• Instructions to follow: In full and without alteration, print the entries that follow.

Content revision data
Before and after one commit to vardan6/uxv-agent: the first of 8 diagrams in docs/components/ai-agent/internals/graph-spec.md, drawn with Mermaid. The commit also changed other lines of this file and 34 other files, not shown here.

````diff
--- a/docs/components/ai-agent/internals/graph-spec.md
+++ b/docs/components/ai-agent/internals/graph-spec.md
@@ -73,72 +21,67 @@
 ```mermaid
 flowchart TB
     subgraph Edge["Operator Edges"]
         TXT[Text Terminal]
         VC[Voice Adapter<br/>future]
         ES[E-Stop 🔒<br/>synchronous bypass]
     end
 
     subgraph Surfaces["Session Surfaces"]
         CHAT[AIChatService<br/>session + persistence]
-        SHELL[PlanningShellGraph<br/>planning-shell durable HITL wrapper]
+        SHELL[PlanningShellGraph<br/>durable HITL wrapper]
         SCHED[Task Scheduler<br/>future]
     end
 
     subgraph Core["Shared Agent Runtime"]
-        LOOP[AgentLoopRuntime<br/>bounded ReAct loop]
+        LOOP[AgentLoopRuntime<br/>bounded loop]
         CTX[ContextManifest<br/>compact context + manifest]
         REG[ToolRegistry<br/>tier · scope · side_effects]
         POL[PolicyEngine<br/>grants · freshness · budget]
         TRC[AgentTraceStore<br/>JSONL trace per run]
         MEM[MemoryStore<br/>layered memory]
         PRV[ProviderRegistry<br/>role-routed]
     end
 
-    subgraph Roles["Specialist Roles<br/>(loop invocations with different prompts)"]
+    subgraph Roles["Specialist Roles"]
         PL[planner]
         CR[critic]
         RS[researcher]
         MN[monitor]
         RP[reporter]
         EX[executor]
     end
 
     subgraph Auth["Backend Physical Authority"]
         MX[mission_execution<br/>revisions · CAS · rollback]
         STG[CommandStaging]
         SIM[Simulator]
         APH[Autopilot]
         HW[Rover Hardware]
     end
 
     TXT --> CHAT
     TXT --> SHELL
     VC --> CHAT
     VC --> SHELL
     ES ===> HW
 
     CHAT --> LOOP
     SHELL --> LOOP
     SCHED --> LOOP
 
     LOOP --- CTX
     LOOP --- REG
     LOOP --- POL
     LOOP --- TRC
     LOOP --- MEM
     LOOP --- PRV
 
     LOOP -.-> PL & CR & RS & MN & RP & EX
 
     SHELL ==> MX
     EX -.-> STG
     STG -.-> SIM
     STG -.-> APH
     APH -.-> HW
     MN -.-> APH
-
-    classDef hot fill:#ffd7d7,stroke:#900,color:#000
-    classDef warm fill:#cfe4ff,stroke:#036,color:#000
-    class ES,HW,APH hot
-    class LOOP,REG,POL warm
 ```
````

• Reply:
Before and after one commit to vardan6/uxv-agent: the first of 8 diagrams in docs/components/ai-agent/internals/graph-spec.md, drawn with Mermaid. The commit also changed other lines of this file and 34 other files, not shown here.

````diff
--- a/docs/components/ai-agent/internals/graph-spec.md
+++ b/docs/components/ai-agent/internals/graph-spec.md
@@ -73,72 +21,67 @@
 ```mermaid
 flowchart TB
     subgraph Edge["Operator Edges"]
         TXT[Text Terminal]
         VC[Voice Adapter<br/>future]
         ES[E-Stop 🔒<br/>synchronous bypass]
     end
 
     subgraph Surfaces["Session Surfaces"]
         CHAT[AIChatService<br/>session + persistence]
-        SHELL[PlanningShellGraph<br/>planning-shell durable HITL wrapper]
+        SHELL[PlanningShellGraph<br/>durable HITL wrapper]
         SCHED[Task Scheduler<br/>future]
     end
 
     subgraph Core["Shared Agent Runtime"]
-        LOOP[AgentLoopRuntime<br/>bounded ReAct loop]
+        LOOP[AgentLoopRuntime<br/>bounded loop]
         CTX[ContextManifest<br/>compact context + manifest]
         REG[ToolRegistry<br/>tier · scope · side_effects]
         POL[PolicyEngine<br/>grants · freshness · budget]
         TRC[AgentTraceStore<br/>JSONL trace per run]
         MEM[MemoryStore<br/>layered memory]
         PRV[ProviderRegistry<br/>role-routed]
     end
 
-    subgraph Roles["Specialist Roles<br/>(loop invocations with different prompts)"]
+    subgraph Roles["Specialist Roles"]
         PL[planner]
         CR[critic]
         RS[researcher]
         MN[monitor]
         RP[reporter]
         EX[executor]
     end
 
     subgraph Auth["Backend Physical Authority"]
         MX[mission_execution<br/>revisions · CAS · rollback]
         STG[CommandStaging]
         SIM[Simulator]
         APH[Autopilot]
         HW[Rover Hardware]
     end
 
     TXT --> CHAT
     TXT --> SHELL
     VC --> CHAT
     VC --> SHELL
     ES ===> HW
 
     CHAT --> LOOP
     SHELL --> LOOP
     SCHED --> LOOP
 
     LOOP --- CTX
     LOOP --- REG
     LOOP --- POL
     LOOP --- TRC
     LOOP --- MEM
     LOOP --- PRV
 
     LOOP -.-> PL & CR & RS & MN & RP & EX
 
     SHELL ==> MX
     EX -.-> STG
     STG -.-> SIM
     STG -.-> APH
     APH -.-> HW
     MN -.-> APH
-
-    classDef hot fill:#ffd7d7,stroke:#900,color:#000
-    classDef warm fill:#cfe4ff,stroke:#036,color:#000
-    class ES,HW,APH hot
-    class LOOP,REG,POL warm
 ```
````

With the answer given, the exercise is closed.